(Task directions) Among the records below, how many lines contain the word "start"? The answer is a single number.

(Given data)

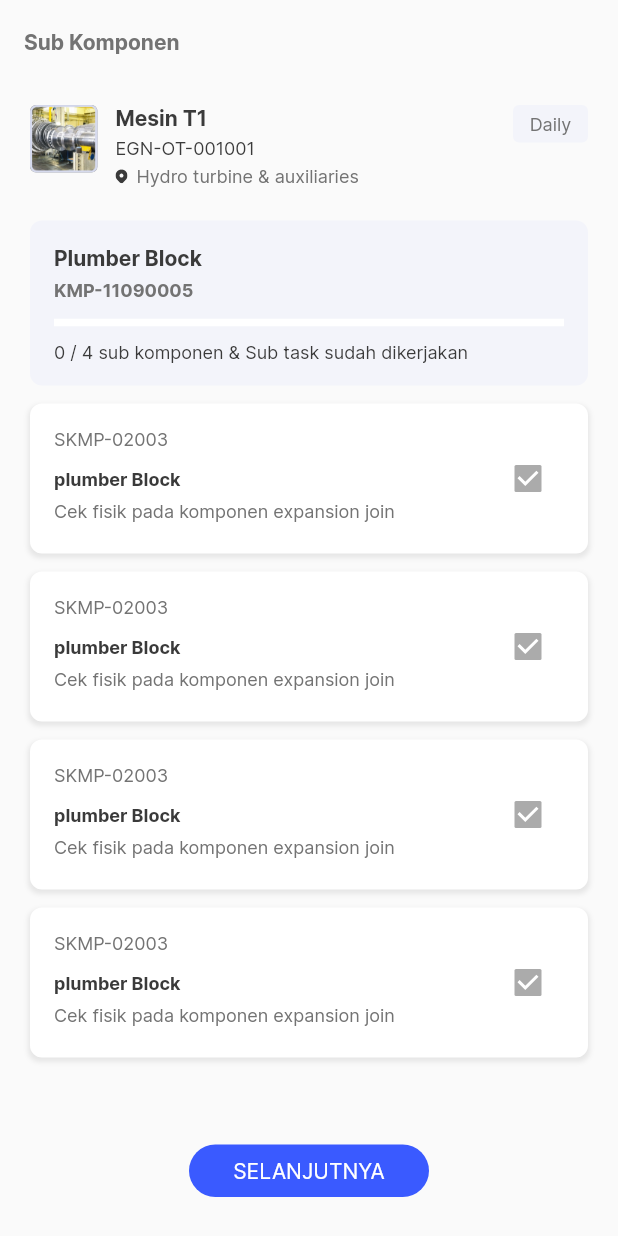
After one commit to framadhan99/PLTA-app, a Flutter app: the DaftarSubKomponenPage screen opened directly, on a phone screen of 412 x 824 dp. The commit adds this screen. Run offline on Flutter 3.47's test engine with Material 2 defaults, Android fonts, the phone set to English and light mode, and no system bars; our stand-ins replace flutter_svg.

Commit message:
daftar sub komponen page

```diff
--- a/lib/config/asset_paths.dart
+++ b/lib/config/asset_paths.dart
@@ -1,5 +1,6 @@
 class AssetPaths {
   static const String icEye = "assets/icons/icEye.svg";
+  static const String icLocation = "assets/icons/icLocation.svg";
 
   static const String imgMesin = "assets/images/mesin.png";
 }
--- a/lib/pages/daftar_komponen_page.dart
+++ b/lib/pages/daftar_komponen_page.dart
@@ -7,8 +7,8 @@ import 'package:plta_app/widgets/appbar/appbar_primary.dart';
 import 'package:plta_app/widgets/card/card_grey.dart';
 import 'package:plta_app/widgets/card/card_shadow_widget.dart';
 
-class DaftarKomponen extends StatelessWidget {
-  const DaftarKomponen({super.key});
+class DaftarKomponenPage extends StatelessWidget {
+  const DaftarKomponenPage({super.key});
 
   @override
   Widget build(BuildContext context) {
--- /dev/null
+++ b/lib/pages/daftar_sub_komponen_page.dart
@@ -0,0 +1,194 @@
+import 'package:flutter/material.dart';
+import 'package:flutter_svg/flutter_svg.dart';
+import 'package:plta_app/config/asset_colors.dart';
+import 'package:plta_app/config/asset_paths.dart';
+import 'package:plta_app/config/asset_style.dart';
+import 'package:plta_app/config/ui_helper.dart';
+import 'package:plta_app/widgets/appbar/appbar_primary.dart';
+import 'package:plta_app/widgets/button/button_primary.dart';
+import 'package:plta_app/widgets/card/card_grey.dart';
+import 'package:plta_app/widgets/card/card_shadow_widget.dart';
+
+class DaftarSubKomponenPage extends StatelessWidget {
+  const DaftarSubKomponenPage({super.key});
+
+  @override
+  Widget build(BuildContext context) {
+    return Scaffold(
+      appBar: AppBarPrimary(
+        title: "Sub Komponen",
+      ),
+      body: SingleChildScrollView(
+        padding: const EdgeInsets.symmetric(horizontal: 20),
+        child: Column(
+          crossAxisAlignment: CrossAxisAlignment.center,
+          children: [
+            Container(
+              child: Row(
+                crossAxisAlignment: CrossAxisAlignment.start,
+                children: [
+                  Container(
+                    width: 45,
+                    height: 45,
+                    decoration: BoxDecoration(
+                      borderRadius: BorderRadius.circular(4),
+                      color: Colors.grey,
+                      image: DecorationImage(
+                        fit: BoxFit.cover,
+                        image: AssetImage(
+                          AssetPaths.imgMesin,
+                        ),
+                      ),
+                    ),
+                  ),
+                  horizontalSpace(12),
+                  Column(
+                    mainAxisAlignment: MainAxisAlignment.center,
+                    crossAxisAlignment: CrossAxisAlignment.start,
+                    children: [
+                      Text(
+                        'Mesin T1',
+                        style: AssetStyle.primaryText.copyWith(
+                          fontWeight: FontWeight.w700,
+                          color: AssetColors.primaryColor,
+                        ),
+                      ),
+                      verticalSpace(4),
+                      Text(
+                        'EGN-OT-001001',
+                        style: AssetStyle.desText.copyWith(
+                          fontWeight: FontWeight.w500,
+                          color: AssetColors.primaryColor,
+                        ),
+                      ),
+                      verticalSpace(4),
+                      Row(
+                        children: [
+                          SvgPicture.asset(
+                            AssetPaths.icLocation,
+                            width: 8,
+                          ),
+                          horizontalSpace(6),
+                          Text(
+                            'Hydro turbine & auxiliaries',
+                            style: AssetStyle.desText.copyWith(
+                              fontWeight: FontWeight.w500,
+                            ),
+                          ),
+                        ],
+                      ),
+                    ],
+                  ),
+                  Spacer(),
+                  Align(
+                    alignment: Alignment.topRight,
+                    child: Container(
+                      width: 50,
+                      height: 25,
+                      decoration: BoxDecoration(
+                        color: AssetColors.greyLightes,
+                        borderRadius: BorderRadius.circular(4),
+                      ),
+                      alignment: Alignment.center,
+                      child: Text(
+                        'Daily',
+                        style: AssetStyle.desText,
+                      ),
+                    ),
+                  )
+                ],
+              ),
+            ),
+            verticalSpace(22),
+            CardGrey(
+              padding: EdgeInsets.only(right: 16, left: 16, top: 16, bottom: 8),
+              height: 110,
+              child: Column(
+                mainAxisAlignment: MainAxisAlignment.start,
+                crossAxisAlignment: CrossAxisAlignment.start,
+                children: [
+                  Text(
+                    'Plumber Block',
+                    style: AssetStyle.bigTitle.copyWith(fontSize: 14),
+                  ),
+                  verticalSpace(6),
+                  Text(
+                    'KMP-11090005',
+                    style: AssetStyle.desText.copyWith(
+                      fontWeight: FontWeight.w600,
+                    ),
+                  ),
+                  verticalSpace(6),
+                  Divider(
+                    thickness: 5,
+                    color: Colors.white,
+                  ),
+                  verticalSpace(4),
+                  Text(
+                    '0 / 4 sub komponen & Sub task sudah dikerjakan',
+                    style: AssetStyle.primaryText.copyWith(
+                      fontWeight: FontWeight.w500,
+                      fontSize: 12,
+                    ),
+                  ),
+                ],
+              ),
+            ),
+            verticalSpace(12),
+            ...List.generate(
+              4,
+              (int index) => Padding(
+                padding: const EdgeInsets.only(
+                  bottom: 12,
+                ),
+                child: CardShadow(
+                  height: 100,
+                  width: screenWidth(context),
+                  child: Row(
+                    children: [
+                      Column(
+                        crossAxisAlignment: CrossAxisAlignment.start,
+                        children: [
+                          Text(
+                            'SKMP-02003',
+                            style: AssetStyle.desText.copyWith(
+                              fontWeight: FontWeight.w500,
+                            ),
+                          ),
+                          verticalSpace(12),
+                          Text(
+                            'plumber Block',
+                            style: AssetStyle.bigTitle.copyWith(fontSize: 12),
+                          ),
+                          verticalSpace(6),
+                          Text(
+                            'Cek fisik pada komponen expansion join',
+                            style: AssetStyle.desText.copyWith(
+                              fontWeight: FontWeight.w500,
+                            ),
+                          )
+                        ],
+                      ),
+                      Spacer(),
+                      Checkbox(
+                        activeColor: Color(0xffABABAB),
+                        value: true,
+                        onChanged: (e) {},
+                      )
+                    ],
+                  ),
+                ),
+              ),
+            ),
+            verticalSpace(46),
+            ButtonPrimary(
+              width: 160,
+              height: 35,
+              label: 'SELANJUTNYA',
+            )
+          ],
+        ),
+      ),
+    );
+  }
+}
--- a/lib/pages/dashboard_page.dart
+++ b/lib/pages/dashboard_page.dart
@@ -1,6 +1,7 @@
 import 'package:flutter/material.dart';
 import 'package:plta_app/config/asset_style.dart';
 import 'package:plta_app/pages/daftar_komponen_page.dart';
+import 'package:plta_app/pages/daftar_sub_komponen_page.dart';
 import 'package:plta_app/pages/login_page.dart';
 
 class DashboardPage extends StatelessWidget {
@@ -10,7 +11,8 @@ class DashboardPage extends StatelessWidget {
   Widget build(BuildContext context) {
     List<List> pages = [
       [LoginPage(), 'Login'],
-      [DaftarKomponen(), 'Daftar komponen']
+      [DaftarKomponenPage(), 'Daftar komponen'],
+      [DaftarSubKomponenPage(), 'Daftar  Sub komponen'],
     ];
     return Scaffold(
       body: ListView.builder(
--- a/lib/widgets/button/button_primary.dart
+++ b/lib/widgets/button/button_primary.dart
@@ -9,17 +9,22 @@ class ButtonPrimary extends StatelessWidget {
     Key? key,
     this.onTap,
     required this.label,
+    this.width,
+    this.height,
   }) : super(key: key);
 
   final Function()? onTap;
   final String label;
+  final double? width;
+  final double? height;
+
   @override
   Widget build(BuildContext context) {
     return GestureDetector(
       onTap: onTap,
       child: Container(
-        height: 40,
-        width: screenWidth(context),
+        height: height ?? 40,
+        width: width ?? screenWidth(context),
         decoration: BoxDecoration(
           color: AssetColors.colorButton,
           borderRadius: BorderRadius.circular(30),
--- a/lib/widgets/card/card_shadow_widget.dart
+++ b/lib/widgets/card/card_shadow_widget.dart
@@ -1,5 +1,3 @@
-import 'dart:ffi';
-
 import 'package:flutter/material.dart';
 
 class CardShadow extends StatelessWidget {
```
Also changed, not shown: assets/icons/icLocation.svg (added).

(Solved exercise) 5